Task brief: Copy each line of the listing that includes "chunks".

Data in this exercise:
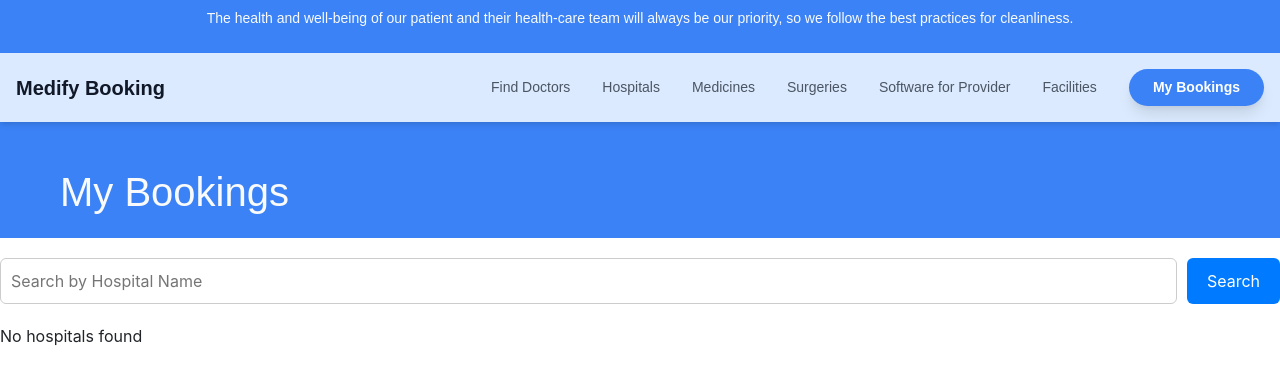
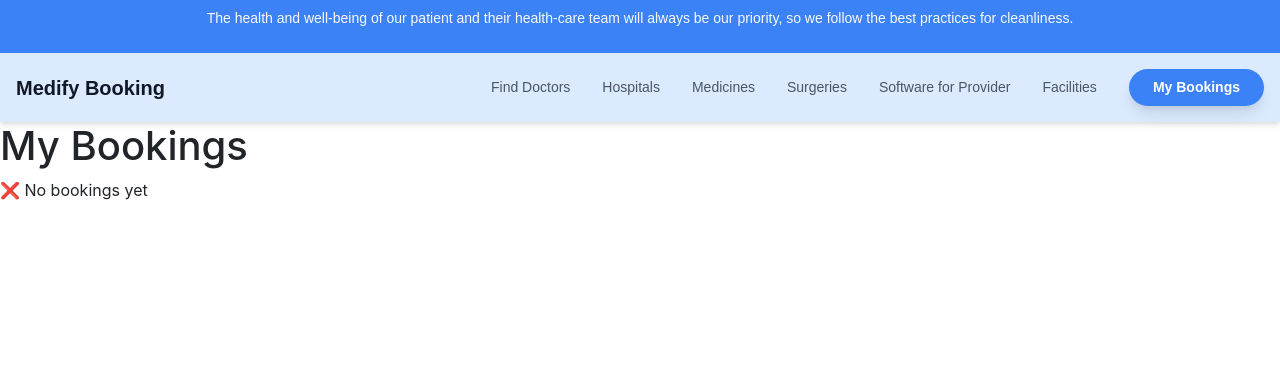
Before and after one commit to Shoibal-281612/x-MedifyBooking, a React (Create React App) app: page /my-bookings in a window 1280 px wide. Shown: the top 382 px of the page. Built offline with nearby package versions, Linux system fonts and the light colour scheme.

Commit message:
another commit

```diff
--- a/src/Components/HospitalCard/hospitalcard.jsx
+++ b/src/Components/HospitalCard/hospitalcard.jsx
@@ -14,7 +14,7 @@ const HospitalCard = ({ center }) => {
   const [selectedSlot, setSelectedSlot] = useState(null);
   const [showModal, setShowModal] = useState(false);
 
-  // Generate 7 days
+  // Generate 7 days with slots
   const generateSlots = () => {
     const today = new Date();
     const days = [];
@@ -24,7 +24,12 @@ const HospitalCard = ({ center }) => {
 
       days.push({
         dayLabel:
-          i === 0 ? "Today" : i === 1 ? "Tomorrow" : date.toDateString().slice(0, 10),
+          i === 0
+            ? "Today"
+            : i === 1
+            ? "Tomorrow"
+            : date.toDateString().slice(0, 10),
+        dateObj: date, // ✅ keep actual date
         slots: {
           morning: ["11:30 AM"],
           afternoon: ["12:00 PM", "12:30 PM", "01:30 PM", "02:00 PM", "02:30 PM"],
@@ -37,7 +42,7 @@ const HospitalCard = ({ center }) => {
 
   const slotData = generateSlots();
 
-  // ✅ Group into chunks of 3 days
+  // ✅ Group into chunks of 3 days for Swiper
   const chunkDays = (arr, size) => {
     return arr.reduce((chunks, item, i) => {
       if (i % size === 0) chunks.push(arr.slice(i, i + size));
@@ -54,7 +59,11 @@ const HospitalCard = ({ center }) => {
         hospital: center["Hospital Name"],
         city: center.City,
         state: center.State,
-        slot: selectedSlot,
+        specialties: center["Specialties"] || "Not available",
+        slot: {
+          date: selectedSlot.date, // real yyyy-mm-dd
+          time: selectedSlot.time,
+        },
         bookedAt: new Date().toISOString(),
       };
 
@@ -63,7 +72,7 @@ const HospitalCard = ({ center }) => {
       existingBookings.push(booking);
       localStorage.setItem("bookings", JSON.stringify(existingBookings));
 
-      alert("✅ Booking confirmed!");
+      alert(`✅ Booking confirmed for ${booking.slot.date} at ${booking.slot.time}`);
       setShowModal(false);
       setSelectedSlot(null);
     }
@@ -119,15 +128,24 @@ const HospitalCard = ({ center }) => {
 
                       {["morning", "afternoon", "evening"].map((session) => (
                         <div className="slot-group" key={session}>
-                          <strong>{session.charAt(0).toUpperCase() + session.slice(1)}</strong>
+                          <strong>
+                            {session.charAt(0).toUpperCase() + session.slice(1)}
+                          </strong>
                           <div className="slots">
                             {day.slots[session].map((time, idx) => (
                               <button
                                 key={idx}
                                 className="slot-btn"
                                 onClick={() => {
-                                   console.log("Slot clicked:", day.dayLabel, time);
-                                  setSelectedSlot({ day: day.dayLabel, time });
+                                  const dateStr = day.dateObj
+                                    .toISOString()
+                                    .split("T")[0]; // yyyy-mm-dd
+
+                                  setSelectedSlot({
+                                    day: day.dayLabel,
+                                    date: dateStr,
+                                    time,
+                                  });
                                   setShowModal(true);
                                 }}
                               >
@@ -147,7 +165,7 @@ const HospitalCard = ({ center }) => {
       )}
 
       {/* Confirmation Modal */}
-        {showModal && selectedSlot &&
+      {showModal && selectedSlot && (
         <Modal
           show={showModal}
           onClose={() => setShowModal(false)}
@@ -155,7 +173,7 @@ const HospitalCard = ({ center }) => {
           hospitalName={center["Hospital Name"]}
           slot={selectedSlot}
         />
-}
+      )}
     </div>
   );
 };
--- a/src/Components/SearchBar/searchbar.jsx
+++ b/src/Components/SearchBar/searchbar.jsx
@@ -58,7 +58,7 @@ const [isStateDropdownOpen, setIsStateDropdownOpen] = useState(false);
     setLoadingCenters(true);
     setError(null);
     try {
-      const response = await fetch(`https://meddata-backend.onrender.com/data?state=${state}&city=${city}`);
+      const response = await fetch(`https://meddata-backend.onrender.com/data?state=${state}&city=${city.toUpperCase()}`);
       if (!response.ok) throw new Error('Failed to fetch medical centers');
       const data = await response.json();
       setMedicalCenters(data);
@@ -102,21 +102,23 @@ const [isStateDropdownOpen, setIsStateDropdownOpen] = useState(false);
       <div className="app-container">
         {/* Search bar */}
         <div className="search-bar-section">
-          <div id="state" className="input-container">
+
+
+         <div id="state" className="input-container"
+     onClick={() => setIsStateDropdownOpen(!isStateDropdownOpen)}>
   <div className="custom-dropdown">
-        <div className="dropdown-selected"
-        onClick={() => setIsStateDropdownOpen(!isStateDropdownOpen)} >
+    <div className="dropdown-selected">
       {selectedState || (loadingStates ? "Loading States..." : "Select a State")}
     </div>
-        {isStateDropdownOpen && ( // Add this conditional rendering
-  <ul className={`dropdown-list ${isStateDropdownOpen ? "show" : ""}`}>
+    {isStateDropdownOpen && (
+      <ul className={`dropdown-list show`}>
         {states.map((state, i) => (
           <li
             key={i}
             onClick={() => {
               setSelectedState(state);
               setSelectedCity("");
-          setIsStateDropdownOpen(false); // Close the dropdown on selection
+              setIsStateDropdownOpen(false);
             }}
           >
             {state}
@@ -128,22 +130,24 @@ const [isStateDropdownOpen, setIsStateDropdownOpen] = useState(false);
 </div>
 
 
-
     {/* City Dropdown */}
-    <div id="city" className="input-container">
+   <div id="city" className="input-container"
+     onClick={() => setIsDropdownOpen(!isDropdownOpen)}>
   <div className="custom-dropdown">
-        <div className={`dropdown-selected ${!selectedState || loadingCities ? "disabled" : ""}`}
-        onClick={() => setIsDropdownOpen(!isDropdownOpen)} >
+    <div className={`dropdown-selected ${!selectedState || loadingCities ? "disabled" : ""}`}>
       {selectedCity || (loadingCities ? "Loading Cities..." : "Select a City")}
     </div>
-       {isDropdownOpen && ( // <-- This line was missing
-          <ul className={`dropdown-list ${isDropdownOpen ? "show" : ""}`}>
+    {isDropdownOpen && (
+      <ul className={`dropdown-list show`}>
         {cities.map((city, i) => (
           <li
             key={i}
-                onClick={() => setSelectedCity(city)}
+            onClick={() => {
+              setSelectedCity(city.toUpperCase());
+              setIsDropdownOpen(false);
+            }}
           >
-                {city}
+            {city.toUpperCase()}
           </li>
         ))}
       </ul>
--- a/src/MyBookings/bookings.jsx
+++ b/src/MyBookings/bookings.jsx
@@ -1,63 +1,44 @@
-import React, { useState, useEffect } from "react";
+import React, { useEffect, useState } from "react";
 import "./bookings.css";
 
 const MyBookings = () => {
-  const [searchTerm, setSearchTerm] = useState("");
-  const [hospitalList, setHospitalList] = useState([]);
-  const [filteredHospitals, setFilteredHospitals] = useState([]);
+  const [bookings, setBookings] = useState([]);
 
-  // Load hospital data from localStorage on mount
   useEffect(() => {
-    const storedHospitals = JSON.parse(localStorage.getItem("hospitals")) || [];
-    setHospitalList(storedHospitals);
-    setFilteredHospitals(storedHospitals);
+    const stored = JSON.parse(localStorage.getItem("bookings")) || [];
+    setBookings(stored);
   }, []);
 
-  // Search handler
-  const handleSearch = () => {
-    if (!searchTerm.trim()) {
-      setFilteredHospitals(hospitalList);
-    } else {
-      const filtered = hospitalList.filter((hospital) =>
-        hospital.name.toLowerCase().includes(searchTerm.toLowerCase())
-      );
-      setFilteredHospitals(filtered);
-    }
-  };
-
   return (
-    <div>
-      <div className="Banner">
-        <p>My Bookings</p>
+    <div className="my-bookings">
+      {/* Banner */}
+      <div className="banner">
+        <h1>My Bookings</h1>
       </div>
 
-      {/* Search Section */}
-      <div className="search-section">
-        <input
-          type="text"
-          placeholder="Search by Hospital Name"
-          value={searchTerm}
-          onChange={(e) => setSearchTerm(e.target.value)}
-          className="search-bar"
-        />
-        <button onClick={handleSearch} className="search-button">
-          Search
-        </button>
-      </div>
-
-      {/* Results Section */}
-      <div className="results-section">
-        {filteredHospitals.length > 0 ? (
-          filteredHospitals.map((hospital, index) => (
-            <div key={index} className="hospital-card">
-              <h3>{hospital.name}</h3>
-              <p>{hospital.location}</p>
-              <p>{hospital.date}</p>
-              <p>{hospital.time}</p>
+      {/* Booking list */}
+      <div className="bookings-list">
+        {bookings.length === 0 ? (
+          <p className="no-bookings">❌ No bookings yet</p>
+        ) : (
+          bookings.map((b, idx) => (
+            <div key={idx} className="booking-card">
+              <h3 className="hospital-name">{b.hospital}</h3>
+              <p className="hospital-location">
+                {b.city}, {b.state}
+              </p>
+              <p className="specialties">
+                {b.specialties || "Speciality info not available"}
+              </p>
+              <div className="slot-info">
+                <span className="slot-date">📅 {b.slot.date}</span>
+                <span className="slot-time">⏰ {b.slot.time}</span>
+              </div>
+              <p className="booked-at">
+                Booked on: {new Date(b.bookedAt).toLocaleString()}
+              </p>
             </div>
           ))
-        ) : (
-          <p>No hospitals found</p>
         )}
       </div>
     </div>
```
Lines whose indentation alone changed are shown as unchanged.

Task result:
-  // ✅ Group into chunks of 3 days
+  // ✅ Group into chunks of 3 days for Swiper
     return arr.reduce((chunks, item, i) => {
       if (i % size === 0) chunks.push(arr.slice(i, i + size));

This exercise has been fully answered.